“Huge” isn’t the right word to describe how big video streaming is. Netflix alone consumes 15 percent of all internet bandwidth globally. That’s all internet usage on the entire literal planet Earth. YouTube accounts for 11.4 percent, while Amazon Prime accounts for 7.7 percent. Sandvine notes that Netflix’s dominance is even more impressive when you take into account  that its video encoding is more efficient than the other guys. If it wasn’t so good at squeezing its shows down, it would be even bigger.

Sandvine also notes that the growing popularity of VPNs means that some of these numbers are actually higher in reality than quoted here.

So, everybody is streaming video, all the time, and in huge amounts. But while that’s happening, BitTorrent traffic is growing for the first time in years. File sharing accounts for 22 percent of upstream traffic and 3 percent of downstream, globally. Back before video streaming had really taken root, BitTorrent accounted for 52 percent of upstream traffic, and that had dipped by half by the time 2015 rolled around. Now it’s rising again, especially in Europe, the Middle East, and Africa.

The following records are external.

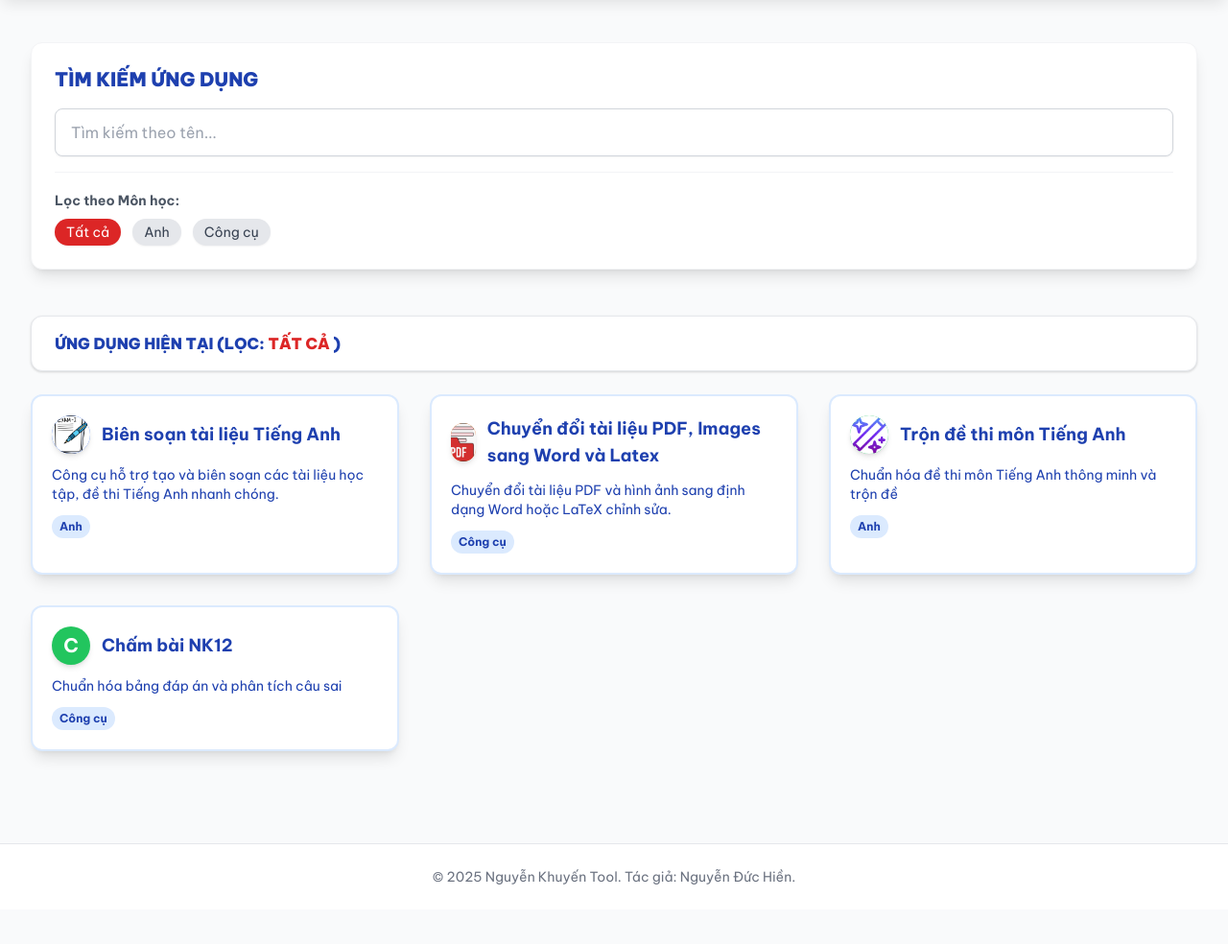
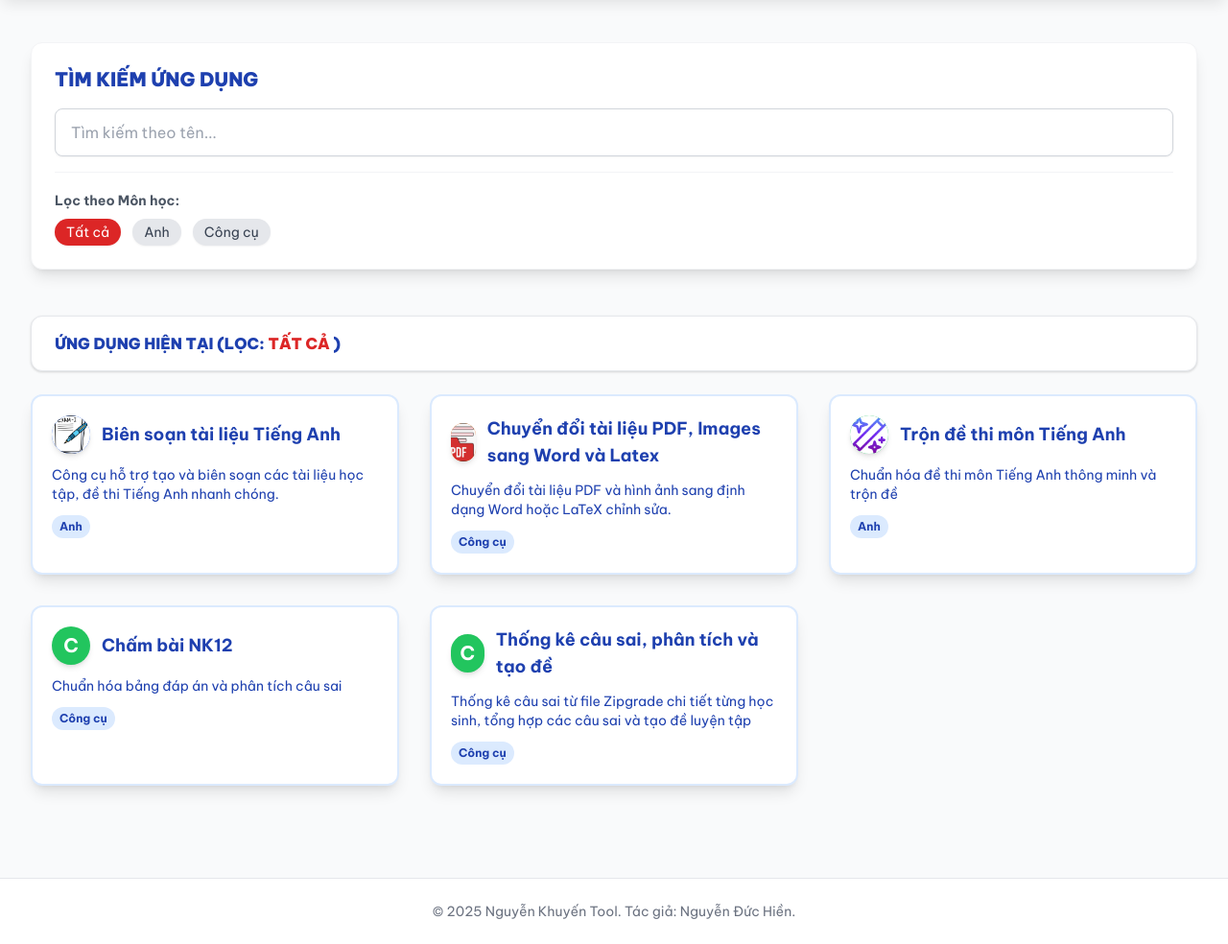
Before and after one commit to hiennguyenduc1996-lang/NGUYENKHUYENTOOL-WEBSITE, a plain HTML site: page index.html in a window 1280 px wide. Shown: the part 72-1056 px from the top of the page at 96% size. Before the commit the page ends 1020 px from the top, so only its background shows below. Drawn offline with nearby package versions, Linux system fonts and the light colour scheme.

Commit message:
Update index.html

```diff
--- a/index.html
+++ b/index.html
@@ -157,6 +157,15 @@
                 subject: "Công cụ",
                 textColor: "text-dark-blue"
             },
+            {
+                name: "Thống kê câu sai, phân tích và tạo đề",
+                description: "Thống kê câu sai từ file Zipgrade chi tiết từng học sinh, tổng hợp các câu sai và tạo đề luyện tập",
+                url: "https://congcunk12chambai.vercel.app/",
+                icon: "images/iconapp5.png",
+                color: "bg-green-500",
+                subject: "Công cụ",
+                textColor: "text-dark-blue"
+            },
         ];
 
         const appContainer = document.getElementById('app-container');
```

The cause, Sandvine suggests, is that video streaming is no longer a one-stop shop.

“More sources than ever are producing exclusive content available on a single streaming or broadcast service,” the post notes. HBO has Game of Thrones, Netflix has House of Cards and 300 other shows, Hulu has The Handmaid’s Tale. If you want to watch all three, that’s three monthly subscriptions. Suddenly all that money we saved by cutting cables is just being sucked up into the cloud.

Further, many of these services are US-based and don’t have good distribution elsewhere.

Finally, some of these shows – most notably Game of Thrones – are so popular that if there’s any gap in airtime, people in other regions just download them. Sandvine notes that their numbers are from June right now, when there weren’t any new Game of Thrones episodes to kick the numbers up.

Piracy of video content dropped because of Netflix. Netflix changed everything. Suddenly, the convenience and price of legal video consumption were too good to pass up when compared against going to shady websites and waiting who knows how long to get access to a file you can’t watch on your TV without additional setup.

And this problem is only getting worse. Everyone is trying to start their own video services. Disney, the company responsible for nearly everything you watch, is starting its own service and removing its videos from Netflix. Even DC Comics has started a streaming service.

Streaming is getting more expensive, more complicated, and harder to access. Once again, piracy is starting to look to some people like the easier option or, in some areas, the only option.